Talos Intelligence has conducted an analysis on this ransomware and found that the Petya virus is designed by an Ukrainian firm MeDoc. Even though MeDoc has denied these allegations, informing that they have nothing to do with the ransomware, other security researchers including Microsoft agreed with Talos on the involvement of MeDoc in the ransomware attacks.

However, new analysis conducted by security researchers proved that the ransomware is in fact a wiper malware. It was just designed to look like a ransomware in order to trick victims. The real attacks have been disguised to divert the attention of the media from the petya virus outbreak to the ransomware attacks.

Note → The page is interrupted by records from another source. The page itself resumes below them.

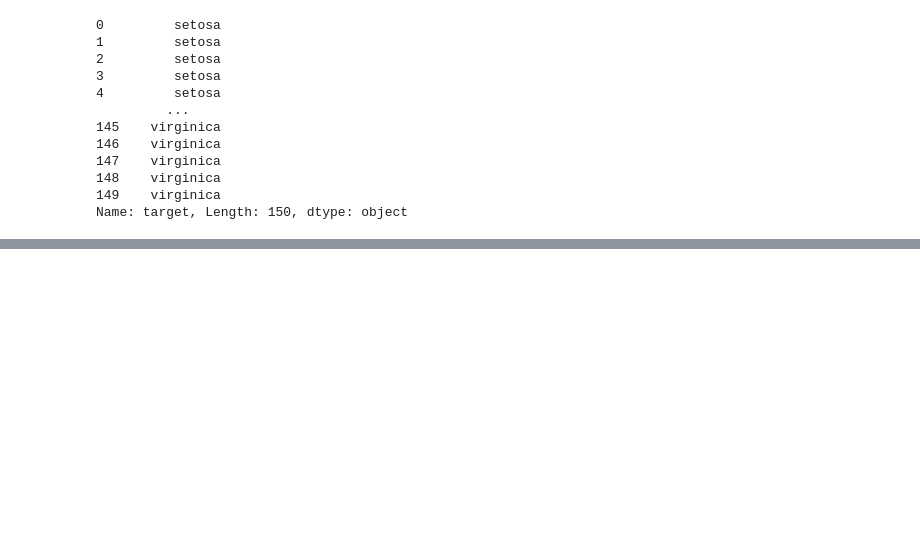
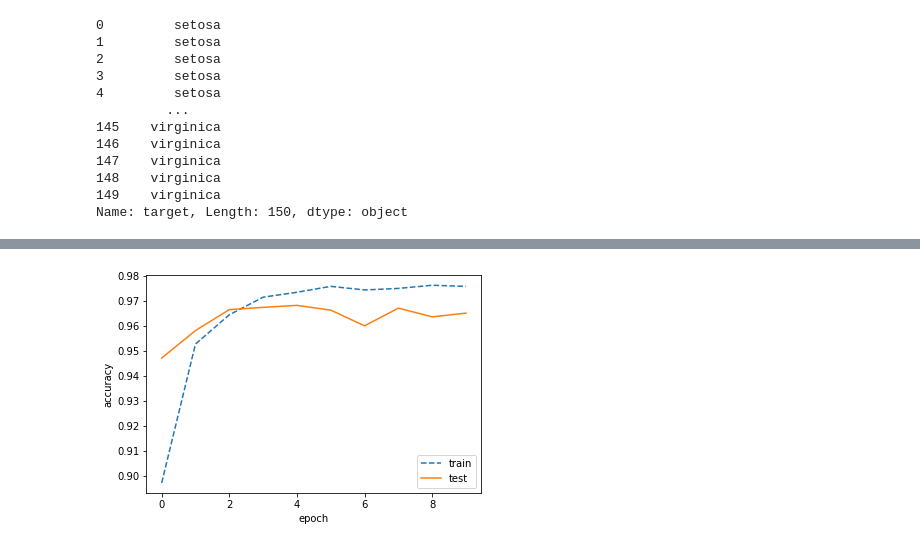
Before and after one commit to JuanCReyes1/DataScienceinPython, a Jupyter notebook: MachineLearningPrincipalComponentAnalysis.ipynb, the cells around one changed output, grey strips where cells are left out. Saved outputs shown, nothing was run; the diff lists cells and outputs as text; code cells hidden in the pictures; blank space fills up the shorter version.

```diff
--- a/MachineLearningPrincipalComponentAnalysis.ipynb
+++ b/MachineLearningPrincipalComponentAnalysis.ipynb
@@ -152,0 +360,3 @@ ax.grid()
+# %%
+x_training_np = x_training_np.reshape(train_batch_size,784)
+x_test_np = x_test_np.reshape(test_batch_size,784)
@@ -152,0 +365,3 @@ ax.grid()
+# %%
+y_training_np = utils.to_categorical(y_training_np, 10)
+y_test_np = utils.to_categorical(y_test_np, 10)
@@ -152,0 +413,17 @@ ax.grid()
+# %%
+inputs = layers.Input(shape=(784,))
+x = layers.Dense(128, activation='tanh')(inputs)
+
+outputs= layers.Dense(10, activation='softmax')(x)
+
+model = models.Model(inputs=inputs, outputs=outputs)
+
+model.compile(loss='categorical_crossentropy',
+              optimizer='Nadam', metrics=['accuracy'])
+
+history=model.fit(x_training_np, y_training_np,
+            batch_size=128,
+            epochs=10,
+            validation_data=(x_test_np, y_test_np))
+score = model.evaluate(x_test_np, y_test_np)
+print('Test loss:', score[0],'Test accuracy:', score[1])
@@ -152,0 +448,10 @@ ax.grid()
+# %%
+# Plotting learning curves
+plt.plot(history.history['acc'],'--')
+plt.plot(history.history['val_acc'])
+plt.ylabel('accuracy')
+plt.xlabel('epoch')
+plt.legend(['train', 'test'], loc='lower right')
+plt.show()
+# %% [output]
+[figure, added]
```
Also changed, not shown: parts of 75 cells of this notebook.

Details gathered from the analysis show that unlike traditional ransomware, the Petya ransomware does not encrypt files on a targeted system one by one. After infecting a system, the malware reboots victims computers and encrypts the hard drive's master file table (MFT). Thus, the Petya malware renders the master boot record (MBR) inoperable. This steals system information such as file names, sizes, and location on the physical disk, and restricts users’ access to the full system. When they can’t gain access to the system information, users believe that they have been victim of the Petya ransomware attack.

Not just that, the Petya ransomware also copies the encrypted MBR and replaces it its own malicious code. The malicious code is responsible for displaying a ransom note on the infected system, stopping the computer from rebooting itself. All of this indicates that the malicious virus is indeed a wiper malware.

Cyware Publisher